On July 2, 2014 the Register reported that Twitter is taking on Google's YouTube in this latest technological venture. But based on YouTube videos seen on the Web, it appears this has been a work in progress for at least two years. So it isn't just something coming on the scene right now.
Fox, Nascar and the US Open are already on board with the new effort, and so are many other companies and TV broadcasters. So it appears Snappy TV is poised to upset the video sharing market as we currently know it. And as one might expect, money is a big motive.
According to the Register, "Twitter will be expecting a huge surge in video-related advertising for companies looking to exploit the social buzz element of video consumption through the Amplify service."
In the case of Fox, they reported back in June that the reason Twitter was buying Snappy was because "it's important for us to provide tools that make it easy for TV broadcasters, businesses, and event producers to share high-quality videos," based upon a Twitter blog post. And Fox appears to be an avid fan and willing participant of the service provided.
So what would the authors of the Freakonomics, SuperFeakonomics and Think Like a Freak say about this latest marketing and advertising effort?

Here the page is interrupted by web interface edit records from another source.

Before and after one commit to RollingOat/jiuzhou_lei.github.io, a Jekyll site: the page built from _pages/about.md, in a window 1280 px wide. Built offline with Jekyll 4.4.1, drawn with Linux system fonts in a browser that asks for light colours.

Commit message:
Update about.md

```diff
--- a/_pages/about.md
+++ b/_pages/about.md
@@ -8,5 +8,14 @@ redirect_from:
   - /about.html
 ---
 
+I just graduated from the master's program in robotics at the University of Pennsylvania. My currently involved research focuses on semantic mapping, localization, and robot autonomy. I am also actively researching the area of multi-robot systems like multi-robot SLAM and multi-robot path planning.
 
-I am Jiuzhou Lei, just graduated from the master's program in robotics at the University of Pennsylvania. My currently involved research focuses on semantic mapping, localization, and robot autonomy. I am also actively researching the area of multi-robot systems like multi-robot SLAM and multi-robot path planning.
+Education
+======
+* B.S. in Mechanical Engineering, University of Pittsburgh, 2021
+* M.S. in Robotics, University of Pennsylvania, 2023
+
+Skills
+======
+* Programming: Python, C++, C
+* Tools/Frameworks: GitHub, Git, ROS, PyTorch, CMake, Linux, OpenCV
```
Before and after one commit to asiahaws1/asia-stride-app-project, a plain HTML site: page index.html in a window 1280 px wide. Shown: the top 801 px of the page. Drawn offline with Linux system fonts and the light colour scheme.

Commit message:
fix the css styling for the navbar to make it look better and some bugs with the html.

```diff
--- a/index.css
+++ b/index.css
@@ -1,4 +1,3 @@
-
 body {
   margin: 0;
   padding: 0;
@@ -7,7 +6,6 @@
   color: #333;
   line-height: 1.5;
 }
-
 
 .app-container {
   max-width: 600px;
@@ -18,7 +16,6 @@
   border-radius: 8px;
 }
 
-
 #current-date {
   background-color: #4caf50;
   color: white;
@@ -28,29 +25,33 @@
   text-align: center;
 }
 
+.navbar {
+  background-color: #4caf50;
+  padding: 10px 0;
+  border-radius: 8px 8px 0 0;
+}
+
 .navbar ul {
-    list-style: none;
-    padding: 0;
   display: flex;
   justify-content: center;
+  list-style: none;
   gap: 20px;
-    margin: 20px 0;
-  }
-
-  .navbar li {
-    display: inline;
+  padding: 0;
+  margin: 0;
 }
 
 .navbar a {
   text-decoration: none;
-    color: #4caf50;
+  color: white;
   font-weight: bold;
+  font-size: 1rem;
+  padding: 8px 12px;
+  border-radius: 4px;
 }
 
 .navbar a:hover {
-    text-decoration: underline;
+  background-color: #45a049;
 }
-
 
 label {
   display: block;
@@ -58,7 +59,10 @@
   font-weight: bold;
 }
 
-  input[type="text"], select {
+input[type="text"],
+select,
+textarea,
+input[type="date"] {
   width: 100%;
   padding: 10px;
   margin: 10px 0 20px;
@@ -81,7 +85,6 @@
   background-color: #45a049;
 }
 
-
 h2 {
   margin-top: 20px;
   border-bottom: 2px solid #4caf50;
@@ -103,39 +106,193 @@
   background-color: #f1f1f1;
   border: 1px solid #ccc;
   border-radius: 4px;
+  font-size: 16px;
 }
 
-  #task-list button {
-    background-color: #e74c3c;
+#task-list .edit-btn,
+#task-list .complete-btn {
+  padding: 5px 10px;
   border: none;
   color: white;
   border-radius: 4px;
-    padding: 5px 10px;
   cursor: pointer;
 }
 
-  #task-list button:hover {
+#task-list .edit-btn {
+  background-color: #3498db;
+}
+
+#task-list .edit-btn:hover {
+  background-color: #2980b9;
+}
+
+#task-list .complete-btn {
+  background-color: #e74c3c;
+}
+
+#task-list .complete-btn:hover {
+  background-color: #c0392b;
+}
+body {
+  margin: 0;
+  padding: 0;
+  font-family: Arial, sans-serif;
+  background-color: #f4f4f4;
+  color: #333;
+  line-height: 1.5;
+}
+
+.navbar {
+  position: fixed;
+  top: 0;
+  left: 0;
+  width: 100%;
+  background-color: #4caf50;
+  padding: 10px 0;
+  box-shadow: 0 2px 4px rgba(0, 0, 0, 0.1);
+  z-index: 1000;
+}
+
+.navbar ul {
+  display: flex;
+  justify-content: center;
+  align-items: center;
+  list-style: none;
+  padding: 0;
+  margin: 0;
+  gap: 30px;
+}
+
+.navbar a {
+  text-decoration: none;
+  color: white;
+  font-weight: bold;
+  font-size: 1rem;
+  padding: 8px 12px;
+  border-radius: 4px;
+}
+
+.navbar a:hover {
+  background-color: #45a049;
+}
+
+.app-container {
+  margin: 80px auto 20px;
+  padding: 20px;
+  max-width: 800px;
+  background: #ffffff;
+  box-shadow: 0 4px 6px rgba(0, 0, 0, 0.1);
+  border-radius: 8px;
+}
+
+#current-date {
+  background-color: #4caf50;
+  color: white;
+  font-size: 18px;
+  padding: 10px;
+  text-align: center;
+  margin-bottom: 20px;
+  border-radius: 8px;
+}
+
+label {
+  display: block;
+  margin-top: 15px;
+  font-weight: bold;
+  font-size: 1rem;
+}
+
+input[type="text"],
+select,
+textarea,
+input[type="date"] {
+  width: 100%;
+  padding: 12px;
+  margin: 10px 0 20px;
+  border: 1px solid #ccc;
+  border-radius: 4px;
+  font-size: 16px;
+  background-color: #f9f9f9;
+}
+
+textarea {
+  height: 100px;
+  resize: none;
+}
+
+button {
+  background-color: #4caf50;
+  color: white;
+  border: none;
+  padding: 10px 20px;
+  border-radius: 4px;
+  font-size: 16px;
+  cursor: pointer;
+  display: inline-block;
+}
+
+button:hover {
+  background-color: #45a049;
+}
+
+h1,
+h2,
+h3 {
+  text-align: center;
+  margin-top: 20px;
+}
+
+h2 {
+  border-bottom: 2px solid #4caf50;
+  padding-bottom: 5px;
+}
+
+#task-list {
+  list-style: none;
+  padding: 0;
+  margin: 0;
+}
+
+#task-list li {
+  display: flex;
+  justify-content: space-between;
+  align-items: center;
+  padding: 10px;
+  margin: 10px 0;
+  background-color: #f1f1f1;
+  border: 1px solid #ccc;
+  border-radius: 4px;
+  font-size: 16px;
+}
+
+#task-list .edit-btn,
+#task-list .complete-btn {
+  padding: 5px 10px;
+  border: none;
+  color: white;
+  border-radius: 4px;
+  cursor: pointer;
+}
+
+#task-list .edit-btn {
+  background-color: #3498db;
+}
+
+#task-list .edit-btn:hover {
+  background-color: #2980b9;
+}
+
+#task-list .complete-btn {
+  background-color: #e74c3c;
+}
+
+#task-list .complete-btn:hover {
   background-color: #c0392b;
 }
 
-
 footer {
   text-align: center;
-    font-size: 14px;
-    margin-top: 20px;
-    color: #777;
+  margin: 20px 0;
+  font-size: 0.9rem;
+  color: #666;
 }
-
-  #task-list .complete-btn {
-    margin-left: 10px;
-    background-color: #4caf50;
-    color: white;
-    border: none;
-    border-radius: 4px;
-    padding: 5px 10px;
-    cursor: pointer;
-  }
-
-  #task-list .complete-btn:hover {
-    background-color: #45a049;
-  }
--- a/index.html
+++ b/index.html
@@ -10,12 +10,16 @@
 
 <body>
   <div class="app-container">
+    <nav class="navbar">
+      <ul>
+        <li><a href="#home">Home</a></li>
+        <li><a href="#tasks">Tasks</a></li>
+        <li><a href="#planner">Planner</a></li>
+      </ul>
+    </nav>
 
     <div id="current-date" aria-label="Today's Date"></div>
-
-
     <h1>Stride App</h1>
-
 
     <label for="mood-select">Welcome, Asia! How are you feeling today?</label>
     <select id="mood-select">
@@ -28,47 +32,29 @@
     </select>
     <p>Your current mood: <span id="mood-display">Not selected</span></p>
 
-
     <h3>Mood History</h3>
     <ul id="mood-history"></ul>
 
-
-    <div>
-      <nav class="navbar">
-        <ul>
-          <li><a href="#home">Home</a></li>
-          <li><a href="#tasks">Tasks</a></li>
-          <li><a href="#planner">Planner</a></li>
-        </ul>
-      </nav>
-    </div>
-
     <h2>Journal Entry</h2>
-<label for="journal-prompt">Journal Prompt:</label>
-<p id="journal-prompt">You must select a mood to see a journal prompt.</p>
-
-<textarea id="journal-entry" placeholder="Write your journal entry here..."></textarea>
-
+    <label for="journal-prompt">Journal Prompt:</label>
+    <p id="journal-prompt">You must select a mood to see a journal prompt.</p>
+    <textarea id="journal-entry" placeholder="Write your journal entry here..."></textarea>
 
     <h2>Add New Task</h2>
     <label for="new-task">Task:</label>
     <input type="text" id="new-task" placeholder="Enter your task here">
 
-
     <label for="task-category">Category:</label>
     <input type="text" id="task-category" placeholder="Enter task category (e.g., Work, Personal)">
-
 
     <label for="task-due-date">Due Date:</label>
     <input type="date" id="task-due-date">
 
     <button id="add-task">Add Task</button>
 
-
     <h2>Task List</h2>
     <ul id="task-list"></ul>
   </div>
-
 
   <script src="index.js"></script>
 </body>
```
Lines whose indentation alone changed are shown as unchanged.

Well, if you have read their latest New York Times bestselling book, then you will know what their position on it would be. So before you go getting snap-happy with the latest video-sharing technology (or refrain from doing so), be sure to get familiar with economist Steven D. Levitt's newest book co-authored by award-winning journalist Stephen J. Dubner. After all, one needs to know if Snappy TV will make you think like a freak more than YouTube or vice versa. And that's because the smart move in 2014 is definitely to "think like a freak" more than being "snap happy." Right?